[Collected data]
BEGIN

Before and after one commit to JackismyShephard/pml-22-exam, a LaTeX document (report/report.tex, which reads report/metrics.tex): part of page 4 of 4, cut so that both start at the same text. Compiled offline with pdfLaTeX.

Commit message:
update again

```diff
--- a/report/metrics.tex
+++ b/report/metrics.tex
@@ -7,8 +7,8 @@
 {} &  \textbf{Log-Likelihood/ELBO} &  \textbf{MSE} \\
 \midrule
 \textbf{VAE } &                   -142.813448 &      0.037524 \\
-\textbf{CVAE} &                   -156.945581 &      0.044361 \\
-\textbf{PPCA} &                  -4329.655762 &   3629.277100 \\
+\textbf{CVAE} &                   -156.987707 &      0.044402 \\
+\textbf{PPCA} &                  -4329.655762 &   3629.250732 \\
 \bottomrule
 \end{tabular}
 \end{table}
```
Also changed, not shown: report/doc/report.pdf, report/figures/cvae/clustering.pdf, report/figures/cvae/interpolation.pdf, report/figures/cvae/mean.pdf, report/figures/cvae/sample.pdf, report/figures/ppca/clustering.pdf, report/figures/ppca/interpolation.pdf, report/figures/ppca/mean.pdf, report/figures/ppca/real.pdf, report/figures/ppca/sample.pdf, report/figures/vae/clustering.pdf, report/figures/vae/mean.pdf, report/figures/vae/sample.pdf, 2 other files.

END

# EXERCISE DETAILS:
With the entries above as the source, set down exactly the lines from the one holding "update again" through the last line, both ends included.

# RESULT FOR THIS EXERCISE:
update again

```diff
--- a/report/metrics.tex
+++ b/report/metrics.tex
@@ -7,8 +7,8 @@
 {} &  \textbf{Log-Likelihood/ELBO} &  \textbf{MSE} \\
 \midrule
 \textbf{VAE } &                   -142.813448 &      0.037524 \\
-\textbf{CVAE} &                   -156.945581 &      0.044361 \\
-\textbf{PPCA} &                  -4329.655762 &   3629.277100 \\
+\textbf{CVAE} &                   -156.987707 &      0.044402 \\
+\textbf{PPCA} &                  -4329.655762 &   3629.250732 \\
 \bottomrule
 \end{tabular}
 \end{table}
```
Also changed, not shown: report/doc/report.pdf, report/figures/cvae/clustering.pdf, report/figures/cvae/interpolation.pdf, report/figures/cvae/mean.pdf, report/figures/cvae/sample.pdf, report/figures/ppca/clustering.pdf, report/figures/ppca/interpolation.pdf, report/figures/ppca/mean.pdf, report/figures/ppca/real.pdf, report/figures/ppca/sample.pdf, report/figures/vae/clustering.pdf, report/figures/vae/mean.pdf, report/figures/vae/sample.pdf, 2 other files.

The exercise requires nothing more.